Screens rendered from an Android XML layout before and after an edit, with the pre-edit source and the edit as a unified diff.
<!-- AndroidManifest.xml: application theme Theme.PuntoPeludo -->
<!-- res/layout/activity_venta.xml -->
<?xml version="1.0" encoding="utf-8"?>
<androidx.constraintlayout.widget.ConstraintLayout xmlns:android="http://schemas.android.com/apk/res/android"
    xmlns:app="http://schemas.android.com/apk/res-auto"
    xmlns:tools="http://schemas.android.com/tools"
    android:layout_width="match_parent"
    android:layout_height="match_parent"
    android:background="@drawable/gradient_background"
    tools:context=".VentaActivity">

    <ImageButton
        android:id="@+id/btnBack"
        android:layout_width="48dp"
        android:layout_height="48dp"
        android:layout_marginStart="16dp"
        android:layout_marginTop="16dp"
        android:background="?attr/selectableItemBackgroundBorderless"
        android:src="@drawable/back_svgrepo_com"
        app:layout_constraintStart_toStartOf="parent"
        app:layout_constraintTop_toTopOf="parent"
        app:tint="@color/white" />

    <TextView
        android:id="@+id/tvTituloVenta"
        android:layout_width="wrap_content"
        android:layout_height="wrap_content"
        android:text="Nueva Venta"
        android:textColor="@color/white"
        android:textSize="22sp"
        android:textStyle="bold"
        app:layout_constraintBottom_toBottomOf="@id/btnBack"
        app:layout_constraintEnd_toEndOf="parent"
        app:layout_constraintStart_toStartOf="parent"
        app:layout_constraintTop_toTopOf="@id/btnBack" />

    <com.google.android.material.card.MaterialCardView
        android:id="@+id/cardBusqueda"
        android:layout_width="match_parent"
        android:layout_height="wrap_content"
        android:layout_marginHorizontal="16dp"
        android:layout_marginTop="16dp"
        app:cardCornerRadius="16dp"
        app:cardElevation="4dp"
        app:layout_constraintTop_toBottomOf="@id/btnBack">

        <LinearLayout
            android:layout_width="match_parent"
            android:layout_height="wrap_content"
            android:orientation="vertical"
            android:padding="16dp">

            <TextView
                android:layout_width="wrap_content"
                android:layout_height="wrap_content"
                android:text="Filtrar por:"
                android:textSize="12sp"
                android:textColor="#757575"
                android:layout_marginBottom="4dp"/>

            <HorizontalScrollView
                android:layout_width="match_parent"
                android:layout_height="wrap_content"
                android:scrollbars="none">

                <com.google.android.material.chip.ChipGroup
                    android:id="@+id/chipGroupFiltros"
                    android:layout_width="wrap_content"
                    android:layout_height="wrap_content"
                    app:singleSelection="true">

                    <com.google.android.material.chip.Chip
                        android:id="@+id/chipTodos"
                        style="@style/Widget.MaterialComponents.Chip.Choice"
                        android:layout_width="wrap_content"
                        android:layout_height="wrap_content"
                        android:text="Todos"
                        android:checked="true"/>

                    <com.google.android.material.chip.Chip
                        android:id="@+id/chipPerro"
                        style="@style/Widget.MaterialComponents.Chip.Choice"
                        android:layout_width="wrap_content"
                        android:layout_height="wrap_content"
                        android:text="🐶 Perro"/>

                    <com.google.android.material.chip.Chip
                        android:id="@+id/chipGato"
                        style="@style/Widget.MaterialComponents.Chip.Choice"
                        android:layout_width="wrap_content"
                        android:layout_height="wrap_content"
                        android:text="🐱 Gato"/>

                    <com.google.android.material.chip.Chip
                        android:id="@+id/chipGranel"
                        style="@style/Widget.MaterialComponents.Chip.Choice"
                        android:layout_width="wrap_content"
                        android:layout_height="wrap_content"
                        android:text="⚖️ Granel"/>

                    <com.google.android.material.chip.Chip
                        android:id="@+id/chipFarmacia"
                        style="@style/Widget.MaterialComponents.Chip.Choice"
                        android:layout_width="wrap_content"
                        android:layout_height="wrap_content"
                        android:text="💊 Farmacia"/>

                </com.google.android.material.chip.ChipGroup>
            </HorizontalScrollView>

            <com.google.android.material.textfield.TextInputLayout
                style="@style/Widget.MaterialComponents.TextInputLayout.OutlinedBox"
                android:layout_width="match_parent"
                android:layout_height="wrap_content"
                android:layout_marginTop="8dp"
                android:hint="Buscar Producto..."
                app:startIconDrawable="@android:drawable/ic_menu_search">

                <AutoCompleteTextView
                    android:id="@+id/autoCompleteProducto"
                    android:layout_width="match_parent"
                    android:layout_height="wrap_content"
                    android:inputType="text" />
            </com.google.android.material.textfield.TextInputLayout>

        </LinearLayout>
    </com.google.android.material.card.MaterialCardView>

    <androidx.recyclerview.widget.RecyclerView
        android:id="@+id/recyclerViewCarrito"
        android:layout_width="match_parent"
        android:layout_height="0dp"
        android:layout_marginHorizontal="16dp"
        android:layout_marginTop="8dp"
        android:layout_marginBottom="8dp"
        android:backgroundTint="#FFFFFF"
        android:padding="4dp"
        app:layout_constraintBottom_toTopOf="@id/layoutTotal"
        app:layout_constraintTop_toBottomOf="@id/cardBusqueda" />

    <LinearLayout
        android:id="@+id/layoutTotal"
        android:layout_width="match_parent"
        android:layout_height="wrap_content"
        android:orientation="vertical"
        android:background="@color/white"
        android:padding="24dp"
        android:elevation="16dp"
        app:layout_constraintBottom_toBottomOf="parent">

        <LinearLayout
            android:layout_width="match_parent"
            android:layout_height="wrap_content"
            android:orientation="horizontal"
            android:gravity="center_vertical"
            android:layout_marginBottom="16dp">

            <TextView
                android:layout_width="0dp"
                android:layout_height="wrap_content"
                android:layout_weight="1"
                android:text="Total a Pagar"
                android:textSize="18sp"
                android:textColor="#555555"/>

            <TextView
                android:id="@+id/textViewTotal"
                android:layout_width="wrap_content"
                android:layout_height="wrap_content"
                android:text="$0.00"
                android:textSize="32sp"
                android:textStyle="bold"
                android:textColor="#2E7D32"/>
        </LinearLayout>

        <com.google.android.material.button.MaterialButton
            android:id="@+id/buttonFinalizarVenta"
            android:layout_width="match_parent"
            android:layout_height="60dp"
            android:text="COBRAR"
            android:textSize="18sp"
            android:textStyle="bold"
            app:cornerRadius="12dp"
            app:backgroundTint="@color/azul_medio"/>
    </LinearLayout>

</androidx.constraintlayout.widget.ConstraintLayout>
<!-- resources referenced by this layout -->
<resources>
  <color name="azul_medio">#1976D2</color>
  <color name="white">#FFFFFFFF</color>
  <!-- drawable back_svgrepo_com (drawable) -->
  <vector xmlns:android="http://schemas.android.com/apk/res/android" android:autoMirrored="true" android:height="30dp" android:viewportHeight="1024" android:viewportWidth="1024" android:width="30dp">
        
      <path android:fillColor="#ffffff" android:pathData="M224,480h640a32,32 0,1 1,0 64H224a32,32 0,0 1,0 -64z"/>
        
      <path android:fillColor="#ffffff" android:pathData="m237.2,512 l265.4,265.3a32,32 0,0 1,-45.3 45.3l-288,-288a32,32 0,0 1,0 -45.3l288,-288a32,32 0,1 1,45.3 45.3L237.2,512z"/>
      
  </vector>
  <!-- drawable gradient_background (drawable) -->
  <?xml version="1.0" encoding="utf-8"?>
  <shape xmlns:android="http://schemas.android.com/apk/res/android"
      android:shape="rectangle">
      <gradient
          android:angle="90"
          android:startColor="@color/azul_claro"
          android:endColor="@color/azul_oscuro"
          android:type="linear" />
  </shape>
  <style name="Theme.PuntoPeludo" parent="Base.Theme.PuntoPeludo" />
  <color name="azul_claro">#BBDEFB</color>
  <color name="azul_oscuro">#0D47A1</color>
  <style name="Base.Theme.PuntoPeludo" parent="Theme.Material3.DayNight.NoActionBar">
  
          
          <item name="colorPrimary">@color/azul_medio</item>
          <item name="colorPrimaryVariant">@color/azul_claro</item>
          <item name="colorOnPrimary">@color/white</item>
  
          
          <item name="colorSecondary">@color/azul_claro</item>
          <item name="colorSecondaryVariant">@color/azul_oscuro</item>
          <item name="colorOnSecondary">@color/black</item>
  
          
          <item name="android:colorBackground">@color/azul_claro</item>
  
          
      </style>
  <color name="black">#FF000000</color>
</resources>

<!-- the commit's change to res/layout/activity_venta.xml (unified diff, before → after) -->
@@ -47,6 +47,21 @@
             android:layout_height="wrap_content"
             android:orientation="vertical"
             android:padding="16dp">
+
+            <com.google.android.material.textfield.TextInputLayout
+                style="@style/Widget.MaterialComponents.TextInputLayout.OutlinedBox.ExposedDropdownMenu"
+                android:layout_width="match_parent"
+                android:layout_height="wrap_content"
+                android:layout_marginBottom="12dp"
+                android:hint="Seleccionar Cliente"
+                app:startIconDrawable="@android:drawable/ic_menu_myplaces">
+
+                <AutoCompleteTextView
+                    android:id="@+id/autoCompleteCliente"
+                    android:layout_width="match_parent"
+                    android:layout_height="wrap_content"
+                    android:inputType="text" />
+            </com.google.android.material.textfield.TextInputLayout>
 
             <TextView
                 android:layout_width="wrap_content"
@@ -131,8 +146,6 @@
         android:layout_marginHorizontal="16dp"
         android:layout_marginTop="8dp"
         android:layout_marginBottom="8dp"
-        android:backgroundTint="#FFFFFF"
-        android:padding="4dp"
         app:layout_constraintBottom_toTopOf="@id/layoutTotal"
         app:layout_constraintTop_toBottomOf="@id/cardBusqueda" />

What you have to do >> Scan the data above, find each line with "textColor", and copy it.

Result >>
        android:textColor="@color/white"
                android:textColor="#757575"
                android:textColor="#555555"/>
                android:textColor="#2E7D32"/>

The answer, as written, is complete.